Ph.D. , University of Illinois, 1989
Post Doctoral Associate , University of Illinois, 1989 - 1991

Bio Brief

Evan Titgemeyer grew up on a small family farm in northwest Ohio. Following completion of a B.S. degree at The Ohio State University (1984), he completed both M.S. (1986) and Ph.D. (1989) degrees at the University of Illinois. His graduate work was under the direction of Dr. Neal Merchen and focused on determining amino acid requirements of growing cattle; this is an area of research where he is still active. Following post-doctoral training with Dr. George Fahey, Jr. in the area of fiber chemistry, he was hired as a faculty member at Kansas State University in 1992, and he is currently a professor in the Department of Animal Sciences and Industry, with specialization in the area of ruminant nutrition. His current appointment is 70% research and 30% teaching.


Dr. Titgemeyer’s research program focuses on protein and amino acid utilization by beef and dairy cattle. Recent research projects have evaluated various factors that can impact amino acid utilization by growing cattle. Increases in energy supply to growing steers have been found to improve methionine utilization. Research also has demonstrated that the utilization of methionine in some cases appears to be related to the supply of cysteine and/or glycine, but the linkage between cysteine supply and methionine requirements is not as clear in growing cattle as it is in most monogastric species. In contrast to the current beef NRC model, Dr. Titgemeyer’s research has demonstrated that there are differences among the amino acids in terms of how efficiently they are used for growth by cattle. Histidine appears to be used more efficiently than leucine, which is in turn used more efficiently than methionine. No negative effects of excess dietary nitrogen (provided either as amino acids or as non-protein nitrogen) on utilization of methionine, histidine, and leucine have been observed.


Current teaching commitments are primarily in graduate nutrition courses. Currently, Dr. Titgemeyer serves as instructor for Nutritional Physiology (ASI 826), Protein Nutrition (ASI 921, team taught with Dr. Bob Goodband), and Analytical Techniques (ASI 860, 861, 862, and 863). Nutritional Physiology covers basic mechanism related to digestion and absorption of nutrients, with a focus on the small intestinal epithelium. Protein Nutrition discusses both basic and applied aspects of protein and amino acid utilization by livestock species. The Analytical Techniques courses are designed to provide beginning graduate students in nutrition with the basic laboratory skills required to successfully complete their graduate research.

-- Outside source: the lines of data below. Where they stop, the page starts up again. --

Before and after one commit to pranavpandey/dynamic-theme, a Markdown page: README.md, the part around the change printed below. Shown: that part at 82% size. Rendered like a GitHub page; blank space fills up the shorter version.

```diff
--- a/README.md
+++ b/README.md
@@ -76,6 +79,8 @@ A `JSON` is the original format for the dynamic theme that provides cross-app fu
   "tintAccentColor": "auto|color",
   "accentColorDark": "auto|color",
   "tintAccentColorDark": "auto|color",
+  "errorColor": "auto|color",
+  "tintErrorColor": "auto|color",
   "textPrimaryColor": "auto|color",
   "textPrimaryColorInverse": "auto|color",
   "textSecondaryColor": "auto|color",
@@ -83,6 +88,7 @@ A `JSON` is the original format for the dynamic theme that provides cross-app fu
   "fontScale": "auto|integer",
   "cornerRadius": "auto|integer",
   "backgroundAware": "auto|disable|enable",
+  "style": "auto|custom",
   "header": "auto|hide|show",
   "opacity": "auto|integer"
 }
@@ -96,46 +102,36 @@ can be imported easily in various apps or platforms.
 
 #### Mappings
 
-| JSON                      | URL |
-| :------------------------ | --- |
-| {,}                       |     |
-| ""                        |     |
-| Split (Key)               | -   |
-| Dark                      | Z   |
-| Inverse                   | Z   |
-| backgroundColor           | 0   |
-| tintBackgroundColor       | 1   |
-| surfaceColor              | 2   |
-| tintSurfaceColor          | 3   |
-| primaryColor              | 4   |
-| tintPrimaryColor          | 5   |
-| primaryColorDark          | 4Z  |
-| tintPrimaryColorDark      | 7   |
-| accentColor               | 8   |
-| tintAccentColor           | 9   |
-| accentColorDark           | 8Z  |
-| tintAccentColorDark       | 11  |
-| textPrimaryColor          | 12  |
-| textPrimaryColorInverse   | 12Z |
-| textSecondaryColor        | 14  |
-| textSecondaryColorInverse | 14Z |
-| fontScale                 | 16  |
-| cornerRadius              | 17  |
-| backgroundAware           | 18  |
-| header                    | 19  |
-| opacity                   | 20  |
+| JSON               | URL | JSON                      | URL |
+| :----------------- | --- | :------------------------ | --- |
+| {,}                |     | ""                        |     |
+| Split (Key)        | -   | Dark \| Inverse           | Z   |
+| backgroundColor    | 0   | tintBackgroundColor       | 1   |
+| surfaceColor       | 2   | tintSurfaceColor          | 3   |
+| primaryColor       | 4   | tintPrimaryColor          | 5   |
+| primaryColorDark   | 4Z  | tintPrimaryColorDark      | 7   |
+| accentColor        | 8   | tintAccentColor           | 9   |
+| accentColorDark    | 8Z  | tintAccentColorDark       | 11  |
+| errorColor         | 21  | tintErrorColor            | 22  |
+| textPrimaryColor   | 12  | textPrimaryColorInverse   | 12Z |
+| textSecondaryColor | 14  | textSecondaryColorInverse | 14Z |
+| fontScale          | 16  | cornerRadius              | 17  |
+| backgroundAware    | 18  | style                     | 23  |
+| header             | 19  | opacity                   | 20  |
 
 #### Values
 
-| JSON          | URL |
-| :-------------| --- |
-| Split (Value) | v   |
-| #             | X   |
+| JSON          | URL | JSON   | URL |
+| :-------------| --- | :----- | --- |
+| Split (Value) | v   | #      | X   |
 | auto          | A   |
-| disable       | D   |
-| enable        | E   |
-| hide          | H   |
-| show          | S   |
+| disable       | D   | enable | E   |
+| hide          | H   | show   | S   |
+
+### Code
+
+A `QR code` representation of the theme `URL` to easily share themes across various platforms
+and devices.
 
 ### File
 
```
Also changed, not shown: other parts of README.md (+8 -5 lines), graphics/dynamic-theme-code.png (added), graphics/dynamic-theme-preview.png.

  • Analytical Techniques--Sample Preparation and Beginning Anal [ASI 860]
  • Analytical Techniques--Mineral Analyses [ASI 861]
  • Analytical Techniques--Carbohydrate and Lipid Analyses [ASI 862]
  • Analytical Techniques--Radiosotyope Use [ASI 863]
  • Protein and Amino Acid Utilization in Domestic Livestock [ASI 921]